Required action: Would you restate every entry that follows, word for word, and leave out the pictures?

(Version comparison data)
◇ ◇ ◇ ◇
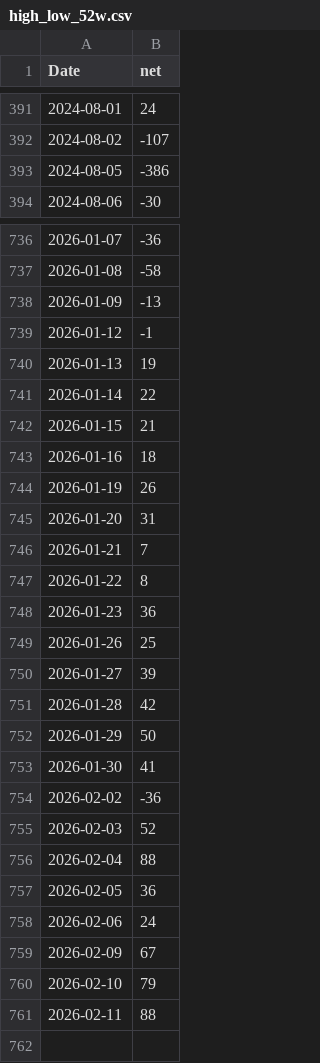
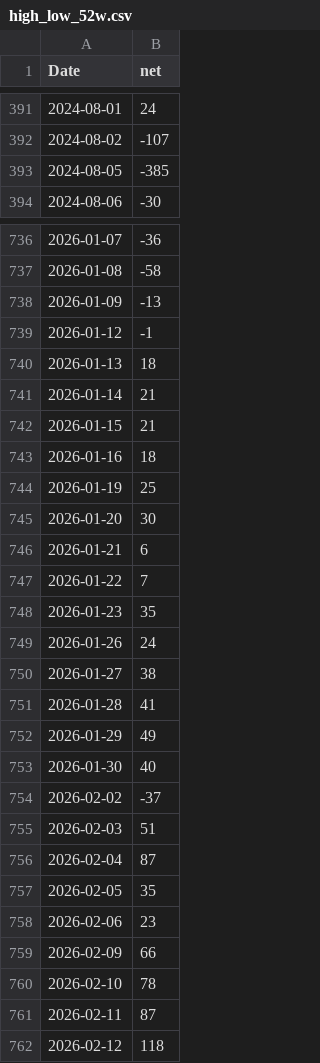
Before and after one commit to RacingRabbit/kospi-breadth, a CSV file: docs/data/high_low_52w.csv, drawn as a sheet; only a part is shown, gaps mark what is left out; the diff covers the shown part only.

```diff
--- a/docs/data/high_low_52w.csv
+++ b/docs/data/high_low_52w.csv
@@ -392,3 +392,3 @@ Date,net
 2024-08-02,-107
-2024-08-05,-386
+2024-08-05,-385
 2024-08-06,-30
@@ -739,23 +739,24 @@ Date,net
 2026-01-12,-1
-2026-01-13,19
-2026-01-14,22
+2026-01-13,18
+2026-01-14,21
 2026-01-15,21
 2026-01-16,18
-2026-01-19,26
-2026-01-20,31
-2026-01-21,7
-2026-01-22,8
-2026-01-23,36
-2026-01-26,25
-2026-01-27,39
-2026-01-28,42
-2026-01-29,50
-2026-01-30,41
-2026-02-02,-36
-2026-02-03,52
-2026-02-04,88
-2026-02-05,36
-2026-02-06,24
-2026-02-09,67
-2026-02-10,79
-2026-02-11,88
+2026-01-19,25
+2026-01-20,30
+2026-01-21,6
+2026-01-22,7
+2026-01-23,35
+2026-01-26,24
+2026-01-27,38
+2026-01-28,41
+2026-01-29,49
+2026-01-30,40
+2026-02-02,-37
+2026-02-03,51
+2026-02-04,87
+2026-02-05,35
+2026-02-06,23
+2026-02-09,66
+2026-02-10,78
+2026-02-11,87
+2026-02-12,118
```
Also changed, not shown: 36 edited cells elsewhere in this file, docs/data/advance_decline.csv, docs/data/breadth_sma.csv, 2 other files.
◇ ◇ ◇ ◇
Exercise solution:
Before and after one commit to RacingRabbit/kospi-breadth, a CSV file: docs/data/high_low_52w.csv, drawn as a sheet; only a part is shown, gaps mark what is left out; the diff covers the shown part only.

```diff
--- a/docs/data/high_low_52w.csv
+++ b/docs/data/high_low_52w.csv
@@ -392,3 +392,3 @@ Date,net
 2024-08-02,-107
-2024-08-05,-386
+2024-08-05,-385
 2024-08-06,-30
@@ -739,23 +739,24 @@ Date,net
 2026-01-12,-1
-2026-01-13,19
-2026-01-14,22
+2026-01-13,18
+2026-01-14,21
 2026-01-15,21
 2026-01-16,18
-2026-01-19,26
-2026-01-20,31
-2026-01-21,7
-2026-01-22,8
-2026-01-23,36
-2026-01-26,25
-2026-01-27,39
-2026-01-28,42
-2026-01-29,50
-2026-01-30,41
-2026-02-02,-36
-2026-02-03,52
-2026-02-04,88
-2026-02-05,36
-2026-02-06,24
-2026-02-09,67
-2026-02-10,79
-2026-02-11,88
+2026-01-19,25
+2026-01-20,30
+2026-01-21,6
+2026-01-22,7
+2026-01-23,35
+2026-01-26,24
+2026-01-27,38
+2026-01-28,41
+2026-01-29,49
+2026-01-30,40
+2026-02-02,-37
+2026-02-03,51
+2026-02-04,87
+2026-02-05,35
+2026-02-06,23
+2026-02-09,66
+2026-02-10,78
+2026-02-11,87
+2026-02-12,118
```
Also changed, not shown: 36 edited cells elsewhere in this file, docs/data/advance_decline.csv, docs/data/breadth_sma.csv, 2 other files.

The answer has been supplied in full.